·         Assisting 10,010 seniors remain in their homes or move to long-term care facilities

·         Providing property tax relief for 6,000 eligible seniors

·         Providing home repair assistance for 300 eligible low-income senior

homeowners

·         Redeveloping 1,232 City-owned long-term care beds and creating 978 new beds

utilizing provincial investments

·         Supporting the creation of 1,500 new non-profit long-term care beds

·         Creating 4,000 new affordable non-profit home ownership opportunities

·         Assisting 150,000 first-time home buyers afford homes through first-time Municipal

·         Land Transfer Tax Rebate Program

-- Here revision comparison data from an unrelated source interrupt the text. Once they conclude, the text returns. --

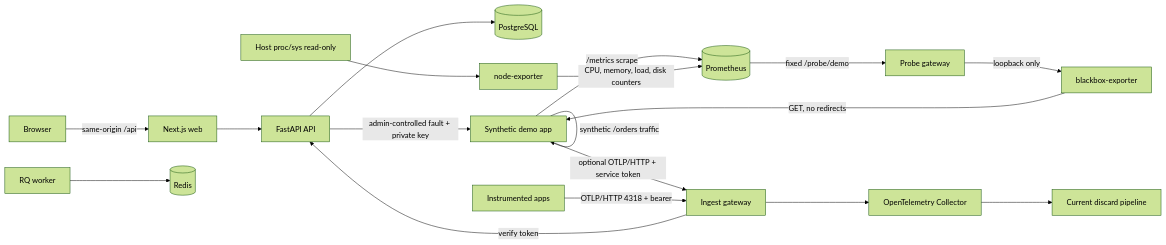
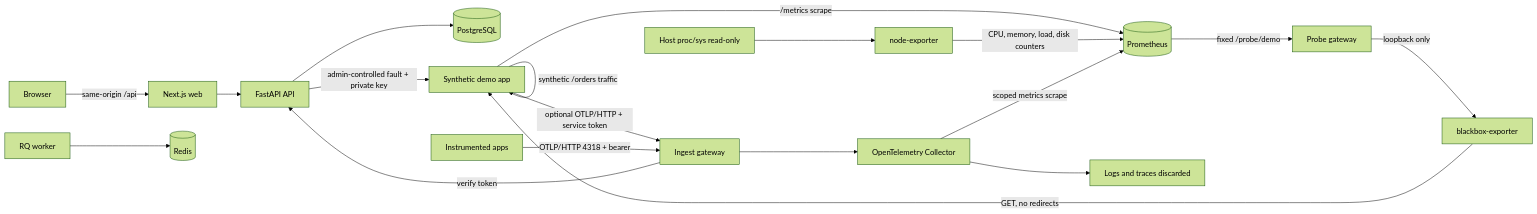
Before and after one commit to uditaswal/OpsDetective: the diagram in docs/architecture.md, drawn with Mermaid (forest theme). The commit also changed other lines of this file and 7 other files, not shown here.

Commit message:
Persist authenticated OTLP metrics with scoped identity

````diff
--- a/docs/architecture.md
+++ b/docs/architecture.md
@@ -5,20 +5,21 @@
 ```mermaid
 flowchart LR
   Browser -->|same-origin /api| Web[Next.js web]
   Web --> API[FastAPI API]
   API --> PG[(PostgreSQL)]
   Worker[RQ worker] --> Redis[(Redis)]
   Demo[Synthetic demo app] -->|/metrics scrape| Prom[(Prometheus)]
   Host[Host proc/sys read-only] --> Node[node-exporter]
   Node -->|CPU, memory, load, disk counters| Prom
   Prom -->|fixed /probe/demo| Probe[Probe gateway]
   Probe -->|loopback only| Blackbox[blackbox-exporter]
   Blackbox -->|GET, no redirects| Demo
   Demo -->|synthetic /orders traffic| Demo
   API -->|admin-controlled fault + private key| Demo
   Demo -->|optional OTLP/HTTP + service token| Gateway
   Instrumented[Instrumented apps] -->|OTLP/HTTP 4318 + bearer| Gateway[Ingest gateway]
   Gateway -->|verify token| API
   Gateway --> Collector[OpenTelemetry Collector]
-  Collector --> Nop[Current discard pipeline]
+  Collector -->|scoped metrics scrape| Prom
+  Collector --> Nop[Logs and traces discarded]
 ```
````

Is this enough to solve Toronto’s affordable housing crisis? Probably not, but the scale of the initiatives outlined in the plan and its aggressive nature in tying together a wide array of agencies, levels of government, and private and non-profit players shows how serious the city’s leaders are in trying to make tangible impacts in addressing what is the paramount socio-economic challenge our City faces. The HousingTO 2020-2030 plan will be voted on by Council next week. 

Ghost Condos in the GTA

The condo market has been booming for a generation in Toronto with a tiny blip recorded in the 07-09 slowdown.

Condo flipping made thousands of savvy investors healthy profits throughout this boom, while our skyline has been transformed and developers raked in huge amounts of money. Condos were unheard of until the late 1970s but their value to investors became apparent as they are significantly more profitable than building apartments and collecting rent long term. 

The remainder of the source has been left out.